What you are asked to do: In the data below, which lines hold the word "portfolios"? Copy them.

----- Exercise material

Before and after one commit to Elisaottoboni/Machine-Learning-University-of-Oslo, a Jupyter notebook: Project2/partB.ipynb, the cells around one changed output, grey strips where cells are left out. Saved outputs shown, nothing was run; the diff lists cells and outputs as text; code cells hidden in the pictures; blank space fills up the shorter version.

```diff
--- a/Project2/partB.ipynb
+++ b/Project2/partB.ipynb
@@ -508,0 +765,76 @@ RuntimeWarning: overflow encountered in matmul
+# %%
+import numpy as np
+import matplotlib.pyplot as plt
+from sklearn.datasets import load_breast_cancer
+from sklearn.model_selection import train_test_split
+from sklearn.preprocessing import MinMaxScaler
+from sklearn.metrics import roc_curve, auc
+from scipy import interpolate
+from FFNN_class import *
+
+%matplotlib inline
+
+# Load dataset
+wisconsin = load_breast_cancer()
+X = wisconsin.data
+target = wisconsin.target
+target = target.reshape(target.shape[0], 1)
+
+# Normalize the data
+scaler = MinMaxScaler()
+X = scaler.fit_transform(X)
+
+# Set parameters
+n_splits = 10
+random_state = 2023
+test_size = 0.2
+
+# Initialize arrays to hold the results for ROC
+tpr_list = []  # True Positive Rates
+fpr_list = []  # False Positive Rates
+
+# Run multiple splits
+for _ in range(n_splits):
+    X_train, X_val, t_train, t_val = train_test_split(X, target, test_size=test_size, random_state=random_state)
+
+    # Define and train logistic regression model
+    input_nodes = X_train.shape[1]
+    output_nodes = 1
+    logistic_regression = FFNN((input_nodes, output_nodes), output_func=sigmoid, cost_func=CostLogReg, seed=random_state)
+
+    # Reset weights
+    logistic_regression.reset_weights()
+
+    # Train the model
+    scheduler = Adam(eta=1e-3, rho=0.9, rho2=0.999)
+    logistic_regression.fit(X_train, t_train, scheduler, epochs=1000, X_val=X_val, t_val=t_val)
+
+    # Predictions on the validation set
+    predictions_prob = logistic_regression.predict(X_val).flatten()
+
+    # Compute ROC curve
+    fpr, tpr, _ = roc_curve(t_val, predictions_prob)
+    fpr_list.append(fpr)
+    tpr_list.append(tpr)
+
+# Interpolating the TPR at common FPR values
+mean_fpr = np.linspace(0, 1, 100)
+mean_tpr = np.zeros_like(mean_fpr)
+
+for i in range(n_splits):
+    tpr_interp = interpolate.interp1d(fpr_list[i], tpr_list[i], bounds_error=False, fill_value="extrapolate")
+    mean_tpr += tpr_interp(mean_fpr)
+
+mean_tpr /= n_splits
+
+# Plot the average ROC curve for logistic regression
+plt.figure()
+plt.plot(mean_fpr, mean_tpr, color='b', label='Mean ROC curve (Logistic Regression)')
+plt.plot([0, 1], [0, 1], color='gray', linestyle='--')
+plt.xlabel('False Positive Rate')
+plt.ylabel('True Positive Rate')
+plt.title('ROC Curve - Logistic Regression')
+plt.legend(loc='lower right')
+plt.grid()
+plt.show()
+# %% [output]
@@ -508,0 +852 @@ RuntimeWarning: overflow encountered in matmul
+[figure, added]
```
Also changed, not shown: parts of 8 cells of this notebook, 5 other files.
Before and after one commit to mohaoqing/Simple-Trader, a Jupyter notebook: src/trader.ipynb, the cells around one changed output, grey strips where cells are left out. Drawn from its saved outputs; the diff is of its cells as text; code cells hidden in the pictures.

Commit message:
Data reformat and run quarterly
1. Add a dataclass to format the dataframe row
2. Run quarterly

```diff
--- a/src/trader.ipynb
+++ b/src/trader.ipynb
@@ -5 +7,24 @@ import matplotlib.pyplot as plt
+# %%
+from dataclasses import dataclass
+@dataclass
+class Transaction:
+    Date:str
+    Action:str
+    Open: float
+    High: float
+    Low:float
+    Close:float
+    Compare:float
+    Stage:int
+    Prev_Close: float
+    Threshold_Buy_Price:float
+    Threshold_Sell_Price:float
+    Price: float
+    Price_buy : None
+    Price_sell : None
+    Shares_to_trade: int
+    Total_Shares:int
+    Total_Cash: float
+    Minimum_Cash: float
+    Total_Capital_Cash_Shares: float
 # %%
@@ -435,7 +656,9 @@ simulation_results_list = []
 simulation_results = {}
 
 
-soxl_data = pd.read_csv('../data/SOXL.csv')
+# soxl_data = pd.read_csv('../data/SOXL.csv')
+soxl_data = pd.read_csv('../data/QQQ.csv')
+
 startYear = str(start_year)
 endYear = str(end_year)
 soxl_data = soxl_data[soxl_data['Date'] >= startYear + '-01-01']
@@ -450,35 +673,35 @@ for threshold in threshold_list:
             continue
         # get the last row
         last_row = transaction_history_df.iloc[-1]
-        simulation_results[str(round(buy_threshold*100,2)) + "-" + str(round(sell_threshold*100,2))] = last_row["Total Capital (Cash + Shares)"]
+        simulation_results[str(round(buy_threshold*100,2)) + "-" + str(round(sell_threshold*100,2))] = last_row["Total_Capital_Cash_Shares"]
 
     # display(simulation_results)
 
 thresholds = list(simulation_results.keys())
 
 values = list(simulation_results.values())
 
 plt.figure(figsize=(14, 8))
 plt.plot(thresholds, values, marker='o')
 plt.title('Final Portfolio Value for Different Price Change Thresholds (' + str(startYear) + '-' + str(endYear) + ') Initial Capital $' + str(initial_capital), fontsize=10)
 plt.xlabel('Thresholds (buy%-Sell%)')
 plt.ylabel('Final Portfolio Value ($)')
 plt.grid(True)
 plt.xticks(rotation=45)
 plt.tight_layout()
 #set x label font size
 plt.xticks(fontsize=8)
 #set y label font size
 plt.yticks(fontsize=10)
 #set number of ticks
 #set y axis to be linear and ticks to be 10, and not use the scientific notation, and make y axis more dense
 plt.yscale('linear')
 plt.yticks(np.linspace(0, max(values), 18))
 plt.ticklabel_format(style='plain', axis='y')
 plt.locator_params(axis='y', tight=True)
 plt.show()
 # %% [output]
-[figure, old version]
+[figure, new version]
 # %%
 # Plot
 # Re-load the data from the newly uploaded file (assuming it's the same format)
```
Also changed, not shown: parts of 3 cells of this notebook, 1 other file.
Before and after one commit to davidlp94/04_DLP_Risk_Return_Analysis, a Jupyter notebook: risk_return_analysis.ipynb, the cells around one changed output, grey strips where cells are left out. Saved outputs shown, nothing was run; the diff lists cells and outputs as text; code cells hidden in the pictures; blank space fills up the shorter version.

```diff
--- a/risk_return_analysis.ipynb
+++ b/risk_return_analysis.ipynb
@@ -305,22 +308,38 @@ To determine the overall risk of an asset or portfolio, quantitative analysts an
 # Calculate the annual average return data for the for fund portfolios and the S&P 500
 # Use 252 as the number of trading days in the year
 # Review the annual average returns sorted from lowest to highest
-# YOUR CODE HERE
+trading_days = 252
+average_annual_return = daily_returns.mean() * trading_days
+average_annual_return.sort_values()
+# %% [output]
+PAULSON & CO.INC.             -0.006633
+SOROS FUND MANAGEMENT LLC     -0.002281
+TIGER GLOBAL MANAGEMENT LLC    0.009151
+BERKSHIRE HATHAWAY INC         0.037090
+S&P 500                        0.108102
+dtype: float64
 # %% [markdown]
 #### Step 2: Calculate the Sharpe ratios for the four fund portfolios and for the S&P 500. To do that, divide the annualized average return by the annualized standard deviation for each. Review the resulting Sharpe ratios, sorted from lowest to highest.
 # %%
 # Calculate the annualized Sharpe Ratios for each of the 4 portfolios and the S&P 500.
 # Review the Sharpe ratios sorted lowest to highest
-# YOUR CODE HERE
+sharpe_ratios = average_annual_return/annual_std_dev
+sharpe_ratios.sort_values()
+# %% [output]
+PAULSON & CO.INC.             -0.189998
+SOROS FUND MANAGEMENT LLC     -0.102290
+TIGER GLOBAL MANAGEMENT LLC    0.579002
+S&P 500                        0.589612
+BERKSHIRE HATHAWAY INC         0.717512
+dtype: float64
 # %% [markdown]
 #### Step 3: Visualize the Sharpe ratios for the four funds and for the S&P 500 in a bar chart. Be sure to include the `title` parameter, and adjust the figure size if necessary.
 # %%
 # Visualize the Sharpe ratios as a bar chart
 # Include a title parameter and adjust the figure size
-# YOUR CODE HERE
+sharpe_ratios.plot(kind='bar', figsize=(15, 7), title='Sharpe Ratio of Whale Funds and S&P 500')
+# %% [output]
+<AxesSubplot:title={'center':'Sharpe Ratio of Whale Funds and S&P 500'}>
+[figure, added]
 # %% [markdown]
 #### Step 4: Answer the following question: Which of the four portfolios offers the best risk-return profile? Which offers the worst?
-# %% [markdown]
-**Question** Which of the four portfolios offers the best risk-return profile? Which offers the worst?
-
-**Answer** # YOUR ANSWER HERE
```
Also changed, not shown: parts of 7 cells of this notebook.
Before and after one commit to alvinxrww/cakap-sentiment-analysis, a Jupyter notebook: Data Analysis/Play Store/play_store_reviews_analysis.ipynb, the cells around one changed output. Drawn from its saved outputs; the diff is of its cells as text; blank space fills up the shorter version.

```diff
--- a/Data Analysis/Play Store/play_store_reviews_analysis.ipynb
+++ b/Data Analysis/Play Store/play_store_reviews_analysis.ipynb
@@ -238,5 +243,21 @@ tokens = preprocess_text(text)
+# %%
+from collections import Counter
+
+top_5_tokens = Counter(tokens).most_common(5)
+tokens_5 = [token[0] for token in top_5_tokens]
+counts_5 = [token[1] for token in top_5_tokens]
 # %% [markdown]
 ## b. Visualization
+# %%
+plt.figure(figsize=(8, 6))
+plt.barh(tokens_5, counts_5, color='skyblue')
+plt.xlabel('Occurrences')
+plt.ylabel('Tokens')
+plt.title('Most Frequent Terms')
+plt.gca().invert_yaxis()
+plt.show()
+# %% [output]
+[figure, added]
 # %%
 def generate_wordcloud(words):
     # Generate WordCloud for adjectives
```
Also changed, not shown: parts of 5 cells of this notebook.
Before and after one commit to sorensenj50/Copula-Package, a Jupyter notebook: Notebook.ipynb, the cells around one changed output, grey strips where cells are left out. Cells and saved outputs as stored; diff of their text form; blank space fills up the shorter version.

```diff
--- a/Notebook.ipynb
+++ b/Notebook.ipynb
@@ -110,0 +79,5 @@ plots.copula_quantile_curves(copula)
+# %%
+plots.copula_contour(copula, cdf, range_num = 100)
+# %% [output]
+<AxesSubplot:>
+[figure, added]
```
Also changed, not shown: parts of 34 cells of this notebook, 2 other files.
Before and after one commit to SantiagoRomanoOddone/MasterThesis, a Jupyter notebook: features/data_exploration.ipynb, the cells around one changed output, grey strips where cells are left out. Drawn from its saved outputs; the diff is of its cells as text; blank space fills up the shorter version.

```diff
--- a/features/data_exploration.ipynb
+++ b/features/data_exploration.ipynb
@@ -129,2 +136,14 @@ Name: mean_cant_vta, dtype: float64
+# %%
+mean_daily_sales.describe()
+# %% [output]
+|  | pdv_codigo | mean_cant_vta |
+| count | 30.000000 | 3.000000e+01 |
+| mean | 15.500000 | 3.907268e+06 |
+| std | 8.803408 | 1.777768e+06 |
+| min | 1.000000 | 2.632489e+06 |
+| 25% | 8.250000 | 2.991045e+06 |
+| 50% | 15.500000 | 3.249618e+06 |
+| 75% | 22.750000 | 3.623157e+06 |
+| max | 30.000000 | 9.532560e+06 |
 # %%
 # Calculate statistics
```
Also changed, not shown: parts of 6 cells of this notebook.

----------

Solved problem:
 # Calculate the annual average return data for the for fund portfolios and the S&P 500
 #### Step 2: Calculate the Sharpe ratios for the four fund portfolios and for the S&P 500. To do that, divide the annualized average return by the annualized standard deviation for each. Review the resulting Sharpe ratios, sorted from lowest to highest.
 # Calculate the annualized Sharpe Ratios for each of the 4 portfolios and the S&P 500.
 #### Step 4: Answer the following question: Which of the four portfolios offers the best risk-return profile? Which offers the worst?
-**Question** Which of the four portfolios offers the best risk-return profile? Which offers the worst?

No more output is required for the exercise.